Taylor Zalleck- Turcotte Lab
"Using experimental evolutionary community ecology to study biological invasions"
Wednesday, November 4, 2020
Meeting ID: 929 0415 8500

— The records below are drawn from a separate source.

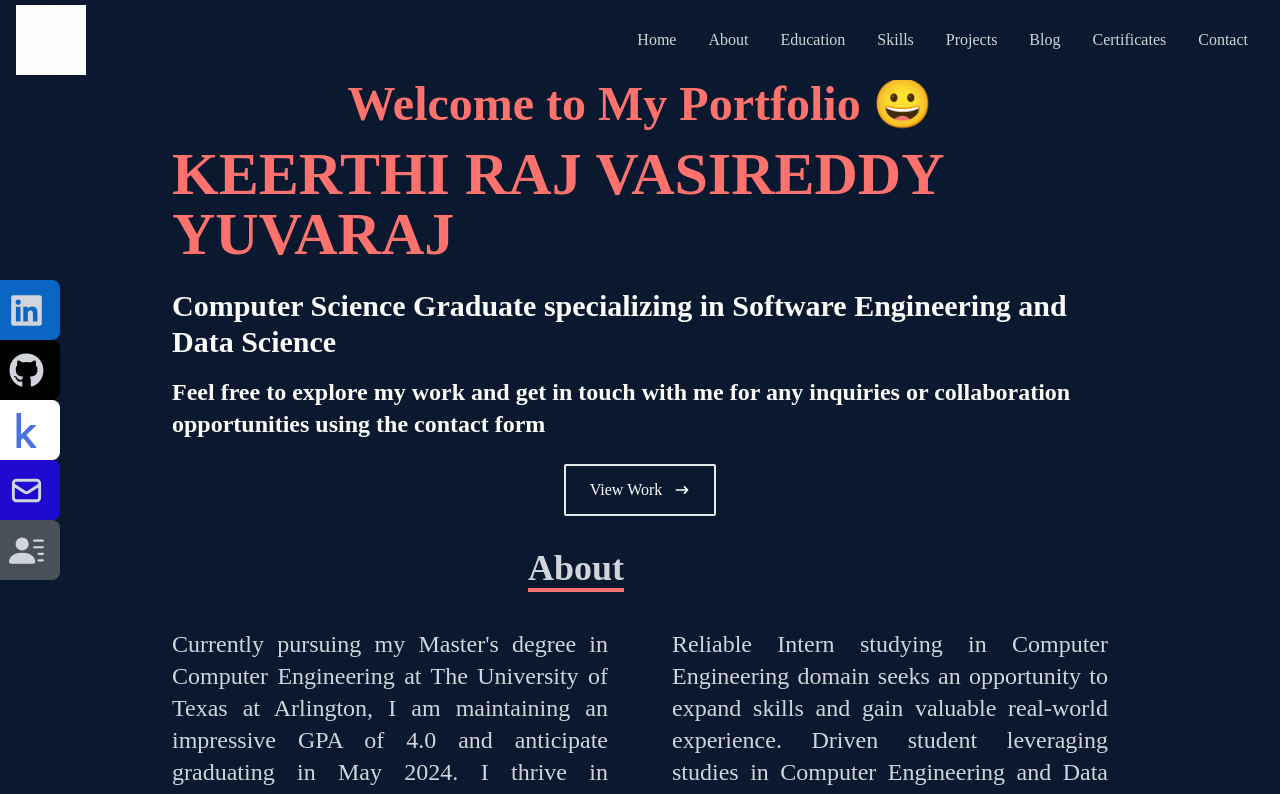
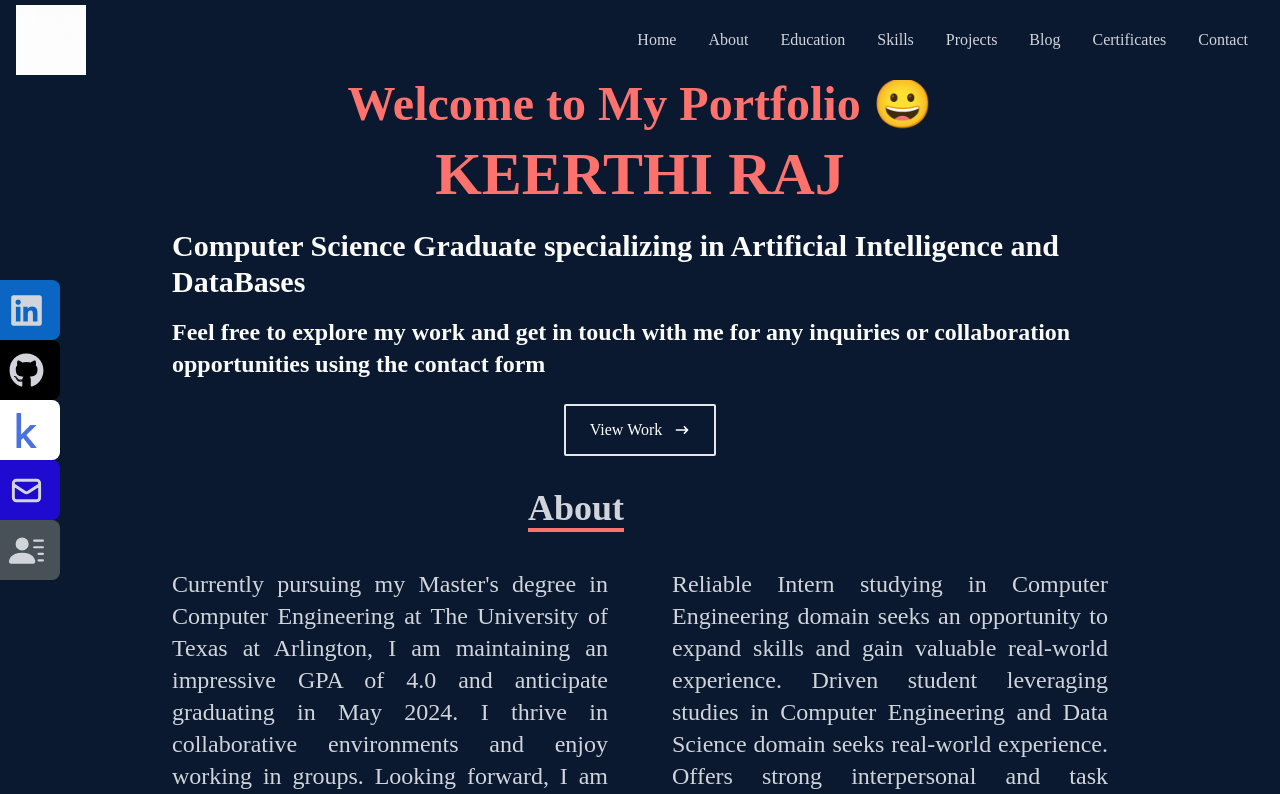
Before and after one commit to KR-16/KeerthiRajPortfolio, a React (Create React App) app in the folder portfolio/: page / in a window 1280 px wide. Shown: the top 794 px of the page. Built offline with nearby package versions, Linux system fonts and the light colour scheme; the HTML template or start-up script is replaced by a standard one.

Commit message:
Name change and about

```diff
--- a/portfolio/src/components/Home.jsx
+++ b/portfolio/src/components/Home.jsx
@@ -12,10 +12,10 @@ export const Home = () => {
                 Welcome to My Portfolio 😀
             </h1>
             <p className= 'text-[#fd726d] inline-flex justify-center text-6xl font-bold pb-6'>
-                KEERTHI RAJ VASIREDDY YUVARAJ
+                KEERTHI RAJ
             </p>
             <p className = 'text-2xl sm:text-3xl justify-center font-bold text-[#fbfcf8] pb-4'>
-                Computer Science Graduate specializing in Software Engineering and Data Science
+                Computer Science Graduate specializing in Artificial Intelligence and DataBases
             </p>
             <p className='text-xl sm:text-2xl justify-center font-bold text-[#fbfcf8] pb-4'>
                 Feel free to explore my work and get in touch with me for any inquiries or collaboration opportunities using the contact form
```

Researchers have long sought to understand the impacts of evolutionary forces on biological invasions. However, measuring these impacts remains challenging because of the limited and observational nature of available data. Therefore, in order to directly quantify the ecological versus evolutionary contributions to invasion (as well as their interactions) we need to utilize empirical approaches. In this seminar, I will discuss the advantages to using evolutionary ecology experiments in community contexts to answer fundamental questions in invasion biology. Two such fundamental questions that I have addressed to date are: 1.) Does evolution to novel abiotic environments by invader populations predict future invasion success? 2.) How does selection change over the course of a biological invasion? I will share my approaches to addressing these questions and some preliminary findings. Results suggest that evolution to certain abiotic disturbances can have significant impacts on invasion outcomes and that selection appears to be stronger during late invasion community dynamics.